Myth #1: Dig a nice deep hole to plant a tree
One is to dig a hole a few inches deeper than the root-ball, install the tree and mound the dirt a few inches up the trunk to provide some stability. Yikes! Did you know a trees roots need oxygen? Soil added around a tree reduces the amount of oxygen available to the roots and slows the rate of gas exchange in and around the roots. There may be less moisture and nutrients available to the roots or too much moisture may remain around the tree’s roots. Inadequate oxygen reaching the roots or microorganisms in the soil around the roots can lead to an accumulation of chemicals that can injure tree roots. The tree’s bark may decay where the soil is newly in contact with it. Damage or injury to the tree because of the added soil may not become apparent for several months or years and generally appears as a slow decline followed by death.

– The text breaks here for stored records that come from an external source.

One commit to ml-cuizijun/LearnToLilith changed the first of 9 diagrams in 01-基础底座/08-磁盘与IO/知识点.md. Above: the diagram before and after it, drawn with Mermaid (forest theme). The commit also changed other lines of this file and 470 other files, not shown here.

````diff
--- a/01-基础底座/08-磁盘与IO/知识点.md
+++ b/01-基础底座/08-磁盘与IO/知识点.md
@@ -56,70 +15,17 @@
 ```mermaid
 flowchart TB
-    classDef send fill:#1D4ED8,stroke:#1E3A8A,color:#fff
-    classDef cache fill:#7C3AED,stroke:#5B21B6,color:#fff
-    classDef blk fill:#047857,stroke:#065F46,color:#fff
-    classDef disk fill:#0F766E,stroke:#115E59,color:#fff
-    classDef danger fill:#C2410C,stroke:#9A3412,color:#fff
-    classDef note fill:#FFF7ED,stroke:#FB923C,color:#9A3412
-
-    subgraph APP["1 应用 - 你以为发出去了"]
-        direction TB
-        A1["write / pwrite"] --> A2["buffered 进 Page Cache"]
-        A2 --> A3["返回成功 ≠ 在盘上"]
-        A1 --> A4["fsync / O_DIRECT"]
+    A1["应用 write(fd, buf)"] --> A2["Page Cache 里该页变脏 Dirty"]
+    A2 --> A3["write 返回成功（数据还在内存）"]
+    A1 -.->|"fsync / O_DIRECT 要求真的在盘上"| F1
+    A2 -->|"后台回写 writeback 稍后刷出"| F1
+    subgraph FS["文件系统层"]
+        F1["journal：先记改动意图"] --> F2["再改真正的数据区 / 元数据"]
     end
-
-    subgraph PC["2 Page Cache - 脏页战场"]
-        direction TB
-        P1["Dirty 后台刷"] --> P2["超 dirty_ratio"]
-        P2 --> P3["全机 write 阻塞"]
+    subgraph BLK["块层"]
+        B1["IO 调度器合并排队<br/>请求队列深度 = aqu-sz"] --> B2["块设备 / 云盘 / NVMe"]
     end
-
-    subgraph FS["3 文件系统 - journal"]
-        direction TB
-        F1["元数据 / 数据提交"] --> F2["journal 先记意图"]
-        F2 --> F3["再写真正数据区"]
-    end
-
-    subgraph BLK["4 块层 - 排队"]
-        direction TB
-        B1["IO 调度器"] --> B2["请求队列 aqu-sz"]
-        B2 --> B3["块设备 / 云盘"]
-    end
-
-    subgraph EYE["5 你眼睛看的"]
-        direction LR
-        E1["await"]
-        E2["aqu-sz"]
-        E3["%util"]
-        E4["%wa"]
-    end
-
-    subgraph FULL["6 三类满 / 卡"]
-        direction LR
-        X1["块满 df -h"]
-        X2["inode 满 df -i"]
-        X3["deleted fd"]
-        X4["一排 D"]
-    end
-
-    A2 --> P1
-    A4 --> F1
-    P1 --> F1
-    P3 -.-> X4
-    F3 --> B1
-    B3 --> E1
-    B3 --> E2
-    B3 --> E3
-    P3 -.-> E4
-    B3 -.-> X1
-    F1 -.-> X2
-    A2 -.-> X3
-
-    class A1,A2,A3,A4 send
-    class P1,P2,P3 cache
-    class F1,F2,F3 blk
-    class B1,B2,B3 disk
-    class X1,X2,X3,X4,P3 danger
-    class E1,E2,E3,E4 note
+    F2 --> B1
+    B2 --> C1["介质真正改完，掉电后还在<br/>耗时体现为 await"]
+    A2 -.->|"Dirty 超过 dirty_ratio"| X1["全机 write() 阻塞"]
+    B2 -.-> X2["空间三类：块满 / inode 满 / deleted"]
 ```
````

Another is to dig as much as twice as deep as the height of the root ball and back fill the hole enough to accommodate the size of the root ball then install the root-ball in the hole. The idea behind the deep hole is to allow the tree an opportunity to establish a deep root system. Here is the problem associated with this school of thought. When a hole is dug too deeply, and the tree is placed in the hole the loose soil under the root-ball compacts, the tree often begins to sink creating the same result over time as stated above.
Truth time. Years of experience in the tree planting business has taught us to measure the depth of the root-ball before you begin digging. A simple way to do this is to use the handle of your shovel. With the shovel handle pointed down and the tree standing, mark the handle with a length of string or tape this way you can check the depth as you dig periodically. If you don’t quite make it the whole depth, that is okay too. Mounding soil up to the sides of the root-ball a few inches is perfectly acceptable providing you give the tree some support for the first growing season.